**Records supplied**
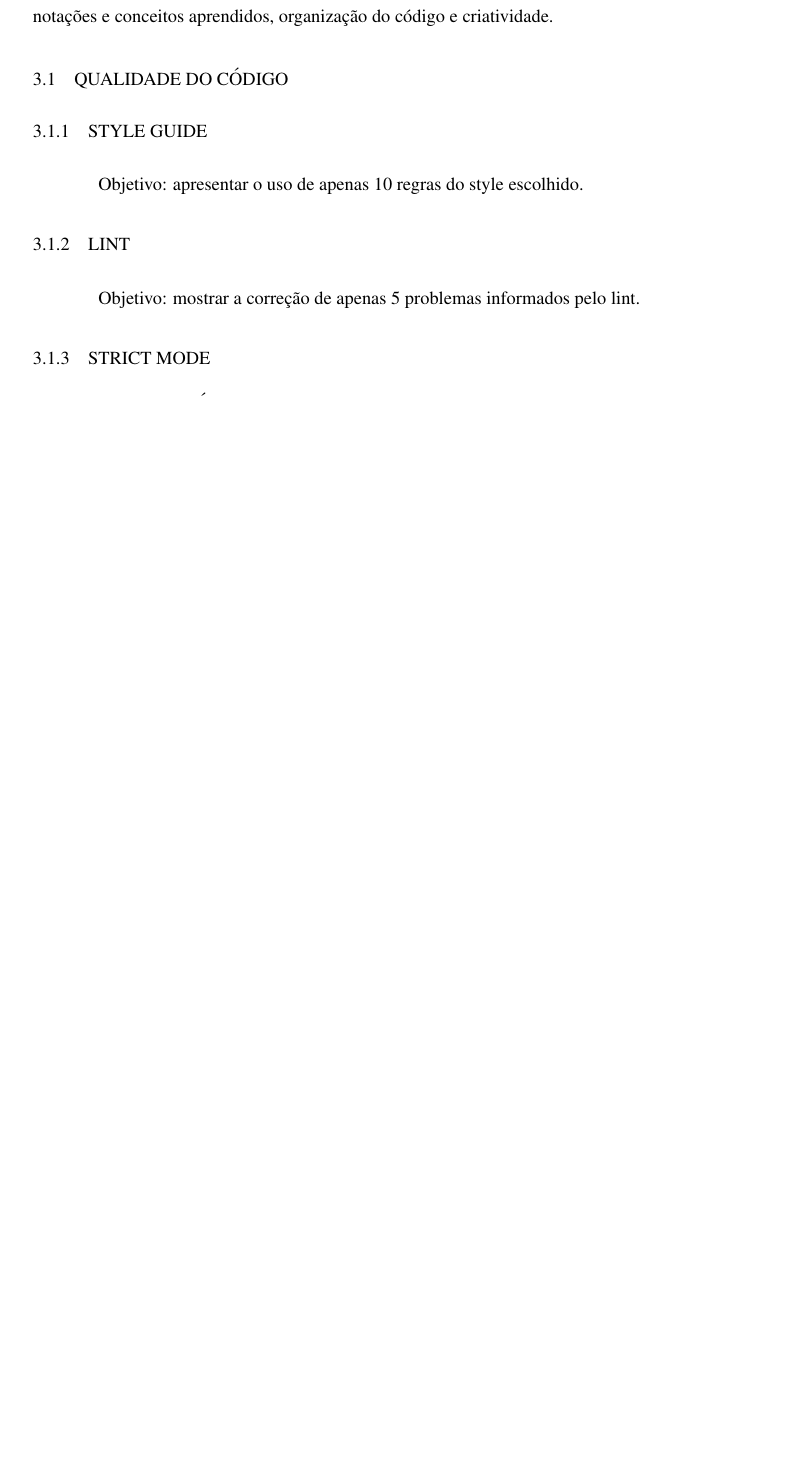
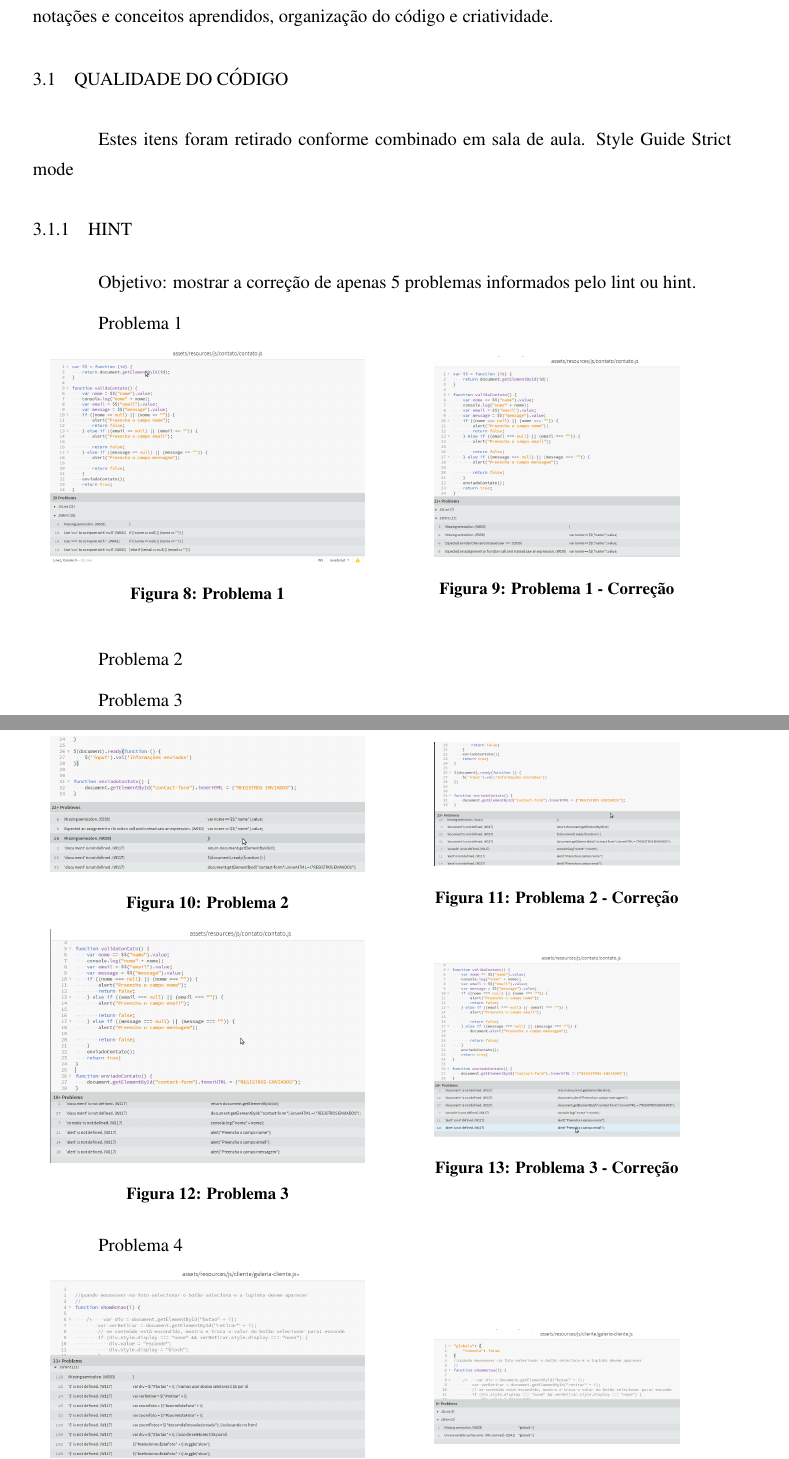
Before and after one commit to paraester/web2projeto, a LaTeX document (documentacao/trbLatex/web2projeto.tex, which reads documentacao/trbLatex/src/capitulo3.tex): part of page 11 of 23 before the commit and two parts of pages 11 and 12 of 24 after it, the two joined at a grey line, cut so that both start at the same text, the shorter picture padded with empty space. The pictures show the PDF file documentacao/trbLatex/web2projeto.pdf that the author committed with the source.

Commit message:
hint - 4 problemas - pto extra

```diff
--- a/documentacao/trbLatex/src/capitulo3.tex
+++ b/documentacao/trbLatex/src/capitulo3.tex
@@ -2,3 +2,10 @@
 	O sistema deve ser implementado contendo as funcionalidades referentes aos tópicos apresentados abaixo. Cada tópico será avaliado separadamente. Para o aluno obter nota máxima em cada tópico, ele precisa utilizar todas as estruturas listadas nos respectivos sub-tópicos. Também serão consideradas as boas práticas de programação em JavaScript, uso adequado de notações e conceitos aprendidos, organização do código e criatividade.
 
 \section{Qualidade do código}
+Estes itens foram retirado conforme combinado em sala de aula.
+Style Guide
+Strict mode
+\subsection{Hint}
+	Objetivo: mostrar a correção de apenas 5 problemas informados pelo lint ou hint.
+
+Problema 1
@@ -4,0 +19,9 @@
+\end{minipage}%
+\begin{minipage}{.5\textwidth}
+  \centering
+  \includegraphics[width=.7\linewidth]{./img/hint1-arrumado.png}
+  \captionof{figure}{Problema 1 - Correção}
+\end{minipage}
+\end{figure}
+
+Problema 2
@@ -5,4 +35,9 @@
+\end{minipage}%
+\begin{minipage}{.5\textwidth}
+  \centering
+  \includegraphics[width=.7\linewidth]{./img/hint2-arrumado.png}
+  \captionof{figure}{Problema 2 - Correção}
+\end{minipage}
+\end{figure}
 
 
-\subsection{Style Guide}
-	Objetivo: apresentar o uso de apenas 10 regras do style escolhido.
@@ -9,7 +52,9 @@
+\end{minipage}%
+\begin{minipage}{.5\textwidth}
+  \centering
+  \includegraphics[width=.7\linewidth]{./img/hint3-arrumado.png}
+  \captionof{figure}{Problema 3 - Correção}
+\end{minipage}
+\end{figure}
 
-\subsection{Lint}
-	Objetivo: mostrar a correção de apenas 5 problemas informados pelo lint.
-
-\subsection{Strict mode}
-
-
+Problema 4
```
Also changed, not shown: documentacao/trbLatex/img/hint1-arrumado.png, documentacao/trbLatex/img/hint1.png, documentacao/trbLatex/img/hint2-arrumado.png, documentacao/trbLatex/img/hint2.png, documentacao/trbLatex/img/hint3-arrumado.png, documentacao/trbLatex/img/hint3.png, documentacao/trbLatex/img/hint4-arrumado.png, documentacao/trbLatex/img/hint4.png, documentacao/trbLatex/web2projeto.pdf, documentacao/trbLatex/src/capitulo3.tex (36 more changed lines), 5 other files.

**What you are asked to do**
Write out the data above exactly as it appears, but without any image.

**Completed exercise**
Before and after one commit to paraester/web2projeto, a LaTeX document (documentacao/trbLatex/web2projeto.tex, which reads documentacao/trbLatex/src/capitulo3.tex): part of page 11 of 23 before the commit and two parts of pages 11 and 12 of 24 after it, the two joined at a grey line, cut so that both start at the same text, the shorter picture padded with empty space. The pictures show the PDF file documentacao/trbLatex/web2projeto.pdf that the author committed with the source.

Commit message:
hint - 4 problemas - pto extra

```diff
--- a/documentacao/trbLatex/src/capitulo3.tex
+++ b/documentacao/trbLatex/src/capitulo3.tex
@@ -2,3 +2,10 @@
 	O sistema deve ser implementado contendo as funcionalidades referentes aos tópicos apresentados abaixo. Cada tópico será avaliado separadamente. Para o aluno obter nota máxima em cada tópico, ele precisa utilizar todas as estruturas listadas nos respectivos sub-tópicos. Também serão consideradas as boas práticas de programação em JavaScript, uso adequado de notações e conceitos aprendidos, organização do código e criatividade.
 
 \section{Qualidade do código}
+Estes itens foram retirado conforme combinado em sala de aula.
+Style Guide
+Strict mode
+\subsection{Hint}
+	Objetivo: mostrar a correção de apenas 5 problemas informados pelo lint ou hint.
+
+Problema 1
@@ -4,0 +19,9 @@
+\end{minipage}%
+\begin{minipage}{.5\textwidth}
+  \centering
+  \includegraphics[width=.7\linewidth]{./img/hint1-arrumado.png}
+  \captionof{figure}{Problema 1 - Correção}
+\end{minipage}
+\end{figure}
+
+Problema 2
@@ -5,4 +35,9 @@
+\end{minipage}%
+\begin{minipage}{.5\textwidth}
+  \centering
+  \includegraphics[width=.7\linewidth]{./img/hint2-arrumado.png}
+  \captionof{figure}{Problema 2 - Correção}
+\end{minipage}
+\end{figure}
 
 
-\subsection{Style Guide}
-	Objetivo: apresentar o uso de apenas 10 regras do style escolhido.
@@ -9,7 +52,9 @@
+\end{minipage}%
+\begin{minipage}{.5\textwidth}
+  \centering
+  \includegraphics[width=.7\linewidth]{./img/hint3-arrumado.png}
+  \captionof{figure}{Problema 3 - Correção}
+\end{minipage}
+\end{figure}
 
-\subsection{Lint}
-	Objetivo: mostrar a correção de apenas 5 problemas informados pelo lint.
-
-\subsection{Strict mode}
-
-
+Problema 4
```
Also changed, not shown: documentacao/trbLatex/img/hint1-arrumado.png, documentacao/trbLatex/img/hint1.png, documentacao/trbLatex/img/hint2-arrumado.png, documentacao/trbLatex/img/hint2.png, documentacao/trbLatex/img/hint3-arrumado.png, documentacao/trbLatex/img/hint3.png, documentacao/trbLatex/img/hint4-arrumado.png, documentacao/trbLatex/img/hint4.png, documentacao/trbLatex/web2projeto.pdf, documentacao/trbLatex/src/capitulo3.tex (36 more changed lines), 5 other files.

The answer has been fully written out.